#### [Problem to solve]
When you copy the entries, match them exactly and omit the pictures.

_ _ _ _ _

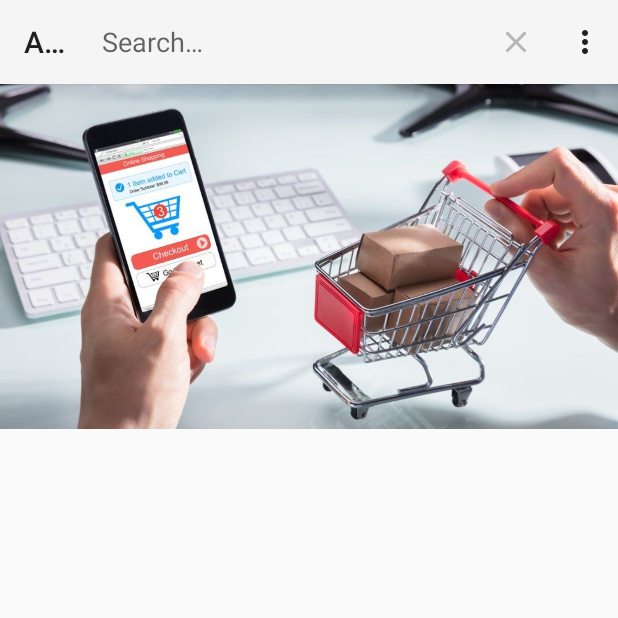
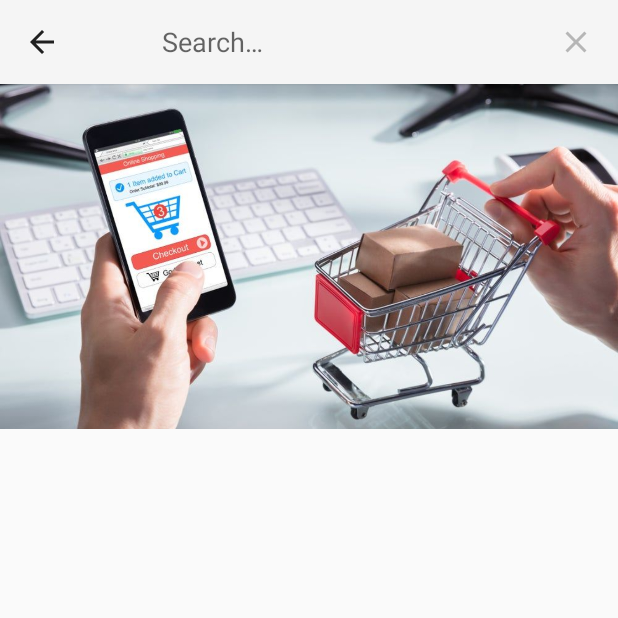
Before and after one commit to Ali-Noghabi/Ap-project-android, an Android app: the SearchViewPage screen opened directly, with no data from a screen before it, after a tap on "Search", on a phone screen of 412 x 824 dp, the top half of it. Run offline under Robolectric (Android 15) with nearby library versions, the phone set to English and light mode, and no system bars; 3 statements that could not run were skipped.

Commit message:
add navigation view

```diff
--- a/app/src/main/java/ir/lucifer/approject/SearchViewPage.java
+++ b/app/src/main/java/ir/lucifer/approject/SearchViewPage.java
@@ -2,6 +2,7 @@
 
 import androidx.appcompat.app.AppCompatActivity;
 import androidx.appcompat.widget.Toolbar;
+import androidx.core.app.NavUtils;
 import androidx.recyclerview.widget.LinearLayoutManager;
 import androidx.recyclerview.widget.RecyclerView;
 
@@ -9,6 +10,7 @@
 import android.os.Bundle;
 import android.view.ContextMenu;
 import android.view.Menu;
+import android.view.MenuItem;
 import android.widget.Toast;
 
 import java.util.ArrayList;
@@ -29,6 +31,12 @@
     protected void onCreate(Bundle savedInstanceState) {
         super.onCreate(savedInstanceState);
         setContentView(R.layout.activity_search_view_page);
+        getActionBar().setIcon(R.drawable.my_icon);
+        getActionBar().setHomeButtonEnabled(true);
+        getSupportActionBar().setDisplayHomeAsUpEnabled(true);
+
+
+
 
         Retrofit test2 = new Retrofit.Builder().baseUrl(Controler.url)
                 .addConverterFactory(GsonConverterFactory.create()).build();
@@ -39,7 +47,16 @@
         UpdateProductsList();
 
     }
-
+    @Override
+    public boolean onOptionsItemSelected(MenuItem item) {
+        switch (item.getItemId()) {
+            case android.R.id.home:
+                NavUtils.navigateUpFromSameTask(this);
+                return true;
+            default:
+                return super.onOptionsItemSelected(item);
+        }
+    }
     @Override
     public boolean onCreateOptionsMenu(Menu menu) {
         getMenuInflater().inflate(R.menu.search_viewpage_menu, menu);
--- /dev/null
+++ b/app/src/main/res/drawable-anydpi/my_icon.xml
@@ -0,0 +1,16 @@
+<vector xmlns:android="http://schemas.android.com/apk/res/android"
+    android:width="24dp"
+    android:height="24dp"
+    android:viewportWidth="24"
+    android:viewportHeight="24"
+    android:tint="#333333"
+    android:alpha="0.6">
+  <group android:scaleX="0.71428573"
+      android:scaleY="0.71428573"
+      android:translateX="3.4285715"
+      android:translateY="3.4285715">
+    <path
+        android:fillColor="@android:color/white"
+        android:pathData="M3,18h18v-2L3,16v2zM3,13h18v-2L3,11v2zM3,6v2h18L21,6L3,6z"/>
+  </group>
+</vector>
--- a/app/src/main/res/layout/activity_search_view_page.xml
+++ b/app/src/main/res/layout/activity_search_view_page.xml
@@ -1,5 +1,5 @@
 <?xml version="1.0" encoding="utf-8"?>
-<androidx.coordinatorlayout.widget.CoordinatorLayout xmlns:android="http://schemas.android.com/apk/res/android"
+<androidx.drawerlayout.widget.DrawerLayout xmlns:android="http://schemas.android.com/apk/res/android"
     xmlns:app="http://schemas.android.com/apk/res-auto"
     xmlns:tools="http://schemas.android.com/tools"
     android:id="@+id/search_toolbar"
@@ -7,6 +7,11 @@
     android:layout_height="match_parent"
     android:visibility="visible"
     tools:context=".SearchViewPage">
+
+    <com.google.android.material.navigation.NavigationView
+        android:layout_width="wrap_content"
+        android:layout_height="match_parent"
+        android:layout_gravity="start" />
 
     <androidx.core.widget.NestedScrollView
         android:layout_width="match_parent"
@@ -17,25 +22,6 @@
             android:layout_width="match_parent"
             android:layout_height="wrap_content"
             android:orientation="vertical">
-
-            <androidx.recyclerview.widget.RecyclerView
-                android:id="@+id/RecyclerViewSVP"
-                android:layout_width="match_parent"
-                android:layout_height="match_parent"
-                android:layout_marginBottom="92dp" />
-        </LinearLayout>
-    </androidx.core.widget.NestedScrollView>
-
-    <com.google.android.material.appbar.AppBarLayout
-        android:id="@+id/appBarLayout"
-        android:layout_width="match_parent"
-        android:layout_height="wrap_content"
-        android:backgroundTint="#E1BEE7"
-        android:theme="@style/ThemeOverlay.MaterialComponents"
-        app:layout_constraintEnd_toEndOf="parent"
-        app:layout_constraintStart_toStartOf="parent"
-        app:layout_constraintTop_toTopOf="parent"
-        app:liftOnScroll="true">
 
             <com.google.android.material.appbar.CollapsingToolbarLayout
                 android:layout_width="match_parent"
@@ -53,18 +39,16 @@
                     app:layout_collapseMode="parallax"
                     app:layout_collapseParallaxMultiplier="1" />
 
-            <androidx.appcompat.widget.Toolbar
-                android:id="@+id/search_toolbar2"
-                android:layout_width="match_parent"
-                android:layout_height="?attr/actionBarSize"
-                android:visibility="visible"
-                app:layout_collapseMode="pin"
-                app:popupTheme="@style/Theme.ApProject.PopupOverlay" />
 
             </com.google.android.material.appbar.CollapsingToolbarLayout>
 
-
-    </com.google.android.material.appbar.AppBarLayout>
+            <androidx.recyclerview.widget.RecyclerView
+                android:id="@+id/RecyclerViewSVP"
+                android:layout_width="match_parent"
+                android:layout_height="match_parent"
+                android:layout_marginBottom="92dp" />
+        </LinearLayout>
+    </androidx.core.widget.NestedScrollView>
 
 
-</androidx.coordinatorlayout.widget.CoordinatorLayout>
+</androidx.drawerlayout.widget.DrawerLayout>
--- a/app/src/main/res/menu/search_viewpage_menu.xml
+++ b/app/src/main/res/menu/search_viewpage_menu.xml
@@ -10,10 +10,5 @@
         android:title="Search"
         app:actionViewClass="androidx.appcompat.widget.SearchView"
         app:showAsAction="always" />
-    <item
-        android:id="@+id/helpItemSVP"
-        android:title="help" />
-    <item
-        android:id="@+id/LogOutItemSVP"
-        android:title="Log out" />
+
 </menu>
```
Also changed, not shown: app/src/main/res/drawable-hdpi/my_icon.png (added), app/src/main/res/drawable-mdpi/my_icon.png (added), app/src/main/res/drawable-xhdpi/my_icon.png (added), app/src/main/res/drawable-xxhdpi/my_icon.png (added). Lines whose indentation alone changed are shown as unchanged.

_ _ _ _ _

#### [Exercise answer]
Before and after one commit to Ali-Noghabi/Ap-project-android, an Android app: the SearchViewPage screen opened directly, with no data from a screen before it, after a tap on "Search", on a phone screen of 412 x 824 dp, the top half of it. Run offline under Robolectric (Android 15) with nearby library versions, the phone set to English and light mode, and no system bars; 3 statements that could not run were skipped.

Commit message:
add navigation view

```diff
--- a/app/src/main/java/ir/lucifer/approject/SearchViewPage.java
+++ b/app/src/main/java/ir/lucifer/approject/SearchViewPage.java
@@ -2,6 +2,7 @@
 
 import androidx.appcompat.app.AppCompatActivity;
 import androidx.appcompat.widget.Toolbar;
+import androidx.core.app.NavUtils;
 import androidx.recyclerview.widget.LinearLayoutManager;
 import androidx.recyclerview.widget.RecyclerView;
 
@@ -9,6 +10,7 @@
 import android.os.Bundle;
 import android.view.ContextMenu;
 import android.view.Menu;
+import android.view.MenuItem;
 import android.widget.Toast;
 
 import java.util.ArrayList;
@@ -29,6 +31,12 @@
     protected void onCreate(Bundle savedInstanceState) {
         super.onCreate(savedInstanceState);
         setContentView(R.layout.activity_search_view_page);
+        getActionBar().setIcon(R.drawable.my_icon);
+        getActionBar().setHomeButtonEnabled(true);
+        getSupportActionBar().setDisplayHomeAsUpEnabled(true);
+
+
+
 
         Retrofit test2 = new Retrofit.Builder().baseUrl(Controler.url)
                 .addConverterFactory(GsonConverterFactory.create()).build();
@@ -39,7 +47,16 @@
         UpdateProductsList();
 
     }
-
+    @Override
+    public boolean onOptionsItemSelected(MenuItem item) {
+        switch (item.getItemId()) {
+            case android.R.id.home:
+                NavUtils.navigateUpFromSameTask(this);
+                return true;
+            default:
+                return super.onOptionsItemSelected(item);
+        }
+    }
     @Override
     public boolean onCreateOptionsMenu(Menu menu) {
         getMenuInflater().inflate(R.menu.search_viewpage_menu, menu);
--- /dev/null
+++ b/app/src/main/res/drawable-anydpi/my_icon.xml
@@ -0,0 +1,16 @@
+<vector xmlns:android="http://schemas.android.com/apk/res/android"
+    android:width="24dp"
+    android:height="24dp"
+    android:viewportWidth="24"
+    android:viewportHeight="24"
+    android:tint="#333333"
+    android:alpha="0.6">
+  <group android:scaleX="0.71428573"
+      android:scaleY="0.71428573"
+      android:translateX="3.4285715"
+      android:translateY="3.4285715">
+    <path
+        android:fillColor="@android:color/white"
+        android:pathData="M3,18h18v-2L3,16v2zM3,13h18v-2L3,11v2zM3,6v2h18L21,6L3,6z"/>
+  </group>
+</vector>
--- a/app/src/main/res/layout/activity_search_view_page.xml
+++ b/app/src/main/res/layout/activity_search_view_page.xml
@@ -1,5 +1,5 @@
 <?xml version="1.0" encoding="utf-8"?>
-<androidx.coordinatorlayout.widget.CoordinatorLayout xmlns:android="http://schemas.android.com/apk/res/android"
+<androidx.drawerlayout.widget.DrawerLayout xmlns:android="http://schemas.android.com/apk/res/android"
     xmlns:app="http://schemas.android.com/apk/res-auto"
     xmlns:tools="http://schemas.android.com/tools"
     android:id="@+id/search_toolbar"
@@ -7,6 +7,11 @@
     android:layout_height="match_parent"
     android:visibility="visible"
     tools:context=".SearchViewPage">
+
+    <com.google.android.material.navigation.NavigationView
+        android:layout_width="wrap_content"
+        android:layout_height="match_parent"
+        android:layout_gravity="start" />
 
     <androidx.core.widget.NestedScrollView
         android:layout_width="match_parent"
@@ -17,25 +22,6 @@
             android:layout_width="match_parent"
             android:layout_height="wrap_content"
             android:orientation="vertical">
-
-            <androidx.recyclerview.widget.RecyclerView
-                android:id="@+id/RecyclerViewSVP"
-                android:layout_width="match_parent"
-                android:layout_height="match_parent"
-                android:layout_marginBottom="92dp" />
-        </LinearLayout>
-    </androidx.core.widget.NestedScrollView>
-
-    <com.google.android.material.appbar.AppBarLayout
-        android:id="@+id/appBarLayout"
-        android:layout_width="match_parent"
-        android:layout_height="wrap_content"
-        android:backgroundTint="#E1BEE7"
-        android:theme="@style/ThemeOverlay.MaterialComponents"
-        app:layout_constraintEnd_toEndOf="parent"
-        app:layout_constraintStart_toStartOf="parent"
-        app:layout_constraintTop_toTopOf="parent"
-        app:liftOnScroll="true">
 
             <com.google.android.material.appbar.CollapsingToolbarLayout
                 android:layout_width="match_parent"
@@ -53,18 +39,16 @@
                     app:layout_collapseMode="parallax"
                     app:layout_collapseParallaxMultiplier="1" />
 
-            <androidx.appcompat.widget.Toolbar
-                android:id="@+id/search_toolbar2"
-                android:layout_width="match_parent"
-                android:layout_height="?attr/actionBarSize"
-                android:visibility="visible"
-                app:layout_collapseMode="pin"
-                app:popupTheme="@style/Theme.ApProject.PopupOverlay" />
 
             </com.google.android.material.appbar.CollapsingToolbarLayout>
 
-
-    </com.google.android.material.appbar.AppBarLayout>
+            <androidx.recyclerview.widget.RecyclerView
+                android:id="@+id/RecyclerViewSVP"
+                android:layout_width="match_parent"
+                android:layout_height="match_parent"
+                android:layout_marginBottom="92dp" />
+        </LinearLayout>
+    </androidx.core.widget.NestedScrollView>
 
 
-</androidx.coordinatorlayout.widget.CoordinatorLayout>
+</androidx.drawerlayout.widget.DrawerLayout>
--- a/app/src/main/res/menu/search_viewpage_menu.xml
+++ b/app/src/main/res/menu/search_viewpage_menu.xml
@@ -10,10 +10,5 @@
         android:title="Search"
         app:actionViewClass="androidx.appcompat.widget.SearchView"
         app:showAsAction="always" />
-    <item
-        android:id="@+id/helpItemSVP"
-        android:title="help" />
-    <item
-        android:id="@+id/LogOutItemSVP"
-        android:title="Log out" />
+
 </menu>
```
Also changed, not shown: app/src/main/res/drawable-hdpi/my_icon.png (added), app/src/main/res/drawable-mdpi/my_icon.png (added), app/src/main/res/drawable-xhdpi/my_icon.png (added), app/src/main/res/drawable-xxhdpi/my_icon.png (added). Lines whose indentation alone changed are shown as unchanged.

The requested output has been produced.